The most common area in which you see negative gearing is with property investment. The prevailing interest rate for investment property loans is currently around 5 to 5.5%. The prevailing rental yield is around 3 to 3.5%. This means that rent won’t cover interest if the investor borrows all or most of the purchase price of the property.


Have a look at this short video from the team at the Eureka Report. It explains negative gearing quite well:


Positive gearing is where the income from a debt-financed asset exceeds the interest cost. For reasons outlined in the previous paragraph, it is rarely seen in property investment unless the investor has borrowed well below the full purchase price of the investment. Positive gearing can be more common in share investing.

For example, in a December 2012 ASX Investor Update newsletter Paul Zwi from Clime Investment Management observed that National Australia Bank shares offered a high dividend rate of 7.5% or 10.7% grossed up for franking credits. Clients who borrowed to buy NAB shares would have experienced positive gearing: the dividend return was greater than the interest cost.

Positive gearing can work especially well with a debt recycling strategy as outlined above. This is because the income return, such as the dividends, can be used to retire non-deductible debt, while the deductible borrowing is used to pay for anything for which claiming a tax deduction on interest is legitimate.


You will occasionally hear about properties that are marketed as cash flow positive (positive gearing). Be careful. These properties typically either have an artificially-boosted rent (such as guaranteed rent for some limited time) or the purchase price is abnormally low. Both situations should give you cause for concern.

Whether you are positively or negatively geared, your tax liability is worked out the same way. You add the income return (rent or dividends) to your taxable income, and you deduct the interest expense. In negative gearing, you are therefore deducting more than you add, because the interest is more than the rent or dividends. This lowers your taxable income and you have to pay less tax. This reduction in your tax liability can ‘lessen the blow’ of negative gearing. But it only lessens it: you still make a very real loss in the short term and you must compensate for this with a capital gain or you will be worse off.
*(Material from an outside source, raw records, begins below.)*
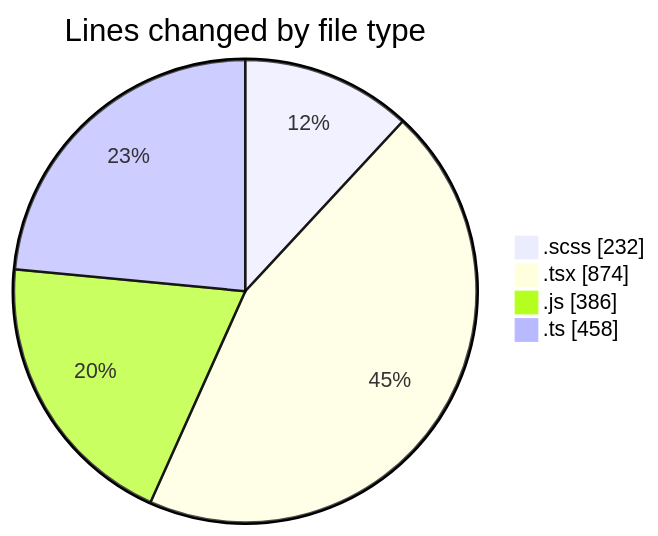
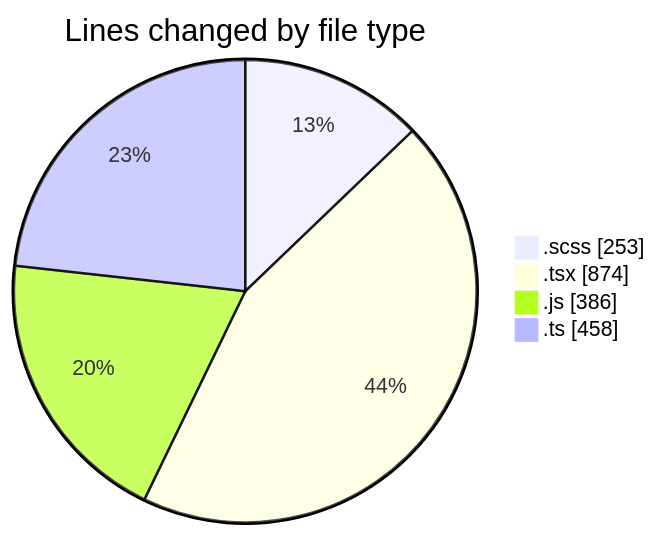
Before and after one commit to momahboobian/code-tracking: the first of 2 diagrams in 2025-03-14/cda/README.md, drawn with Mermaid. The commit also changed other lines of this file and 1 other file, not shown here.

````diff
--- a/2025-03-14/cda/README.md
+++ b/2025-03-14/cda/README.md
@@ -34,8 +34,8 @@
 ```mermaid
 pie showData
 title Lines changed by file type
-".scss" : 232
+".scss" : 253
 ".tsx" : 874
 ".js" : 386
 ".ts" : 458
 ```
````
So, the tax benefit of negative gearing is really only the icing on the cake: it is not the whole cake, and you should never make an investment solely or even predominantly because it is negatively geared.


In 2016, we published a comprehensive guide to negative gearing. You can read it on our website. We hope you like it.
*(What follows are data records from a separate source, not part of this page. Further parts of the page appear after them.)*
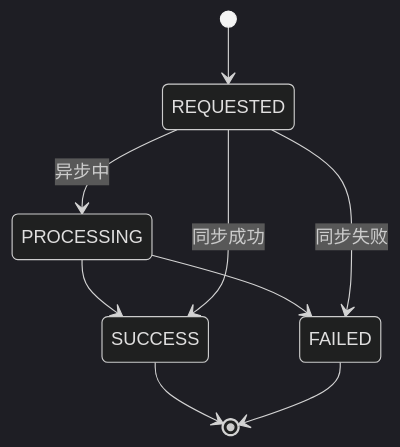
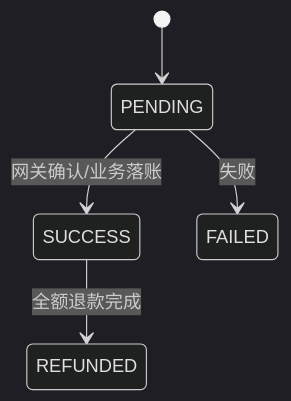
One commit to rosestack/rose-playground changed the fourth of 11 diagrams in rose-backend/rose-service/rose-billing-service/docs/billing-domain-model.md. Above: the diagram before and after it, drawn with Mermaid (dark theme). The commit also changed other lines of this file and 33 other files, not shown here.

Commit message:
refactor: 重构计费核心实体与状态管理，完善发票币种、价格快照及支付记录细节字段，标准化支付/退款状态流转(PENDING/SUCCESS/FAILED)，增强支付回调幂等处理与金额核对机制，优化订阅、用量、退款关联关系及财务模型可观测性

````diff
--- a/rose-backend/rose-service/rose-billing-service/docs/billing-domain-model.md
+++ b/rose-backend/rose-service/rose-billing-service/docs/billing-domain-model.md
@@ -170,11 +138,7 @@
 ```mermaid
 stateDiagram-v2
-  [*] --> REQUESTED
-  REQUESTED --> PROCESSING: 异步中
-  PROCESSING --> SUCCESS
-  PROCESSING --> FAILED
-  REQUESTED --> SUCCESS: 同步成功
-  REQUESTED --> FAILED: 同步失败
-  SUCCESS --> [*]
-  FAILED --> [*]
+  [*] --> PENDING
+  PENDING --> SUCCESS: 网关确认/业务落账
+  PENDING --> FAILED: 失败
+  SUCCESS --> REFUNDED: 全额退款完成
 ```
````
3. Consumer debt and how to manage it
5. Special purpose debt:
Reverse mortgages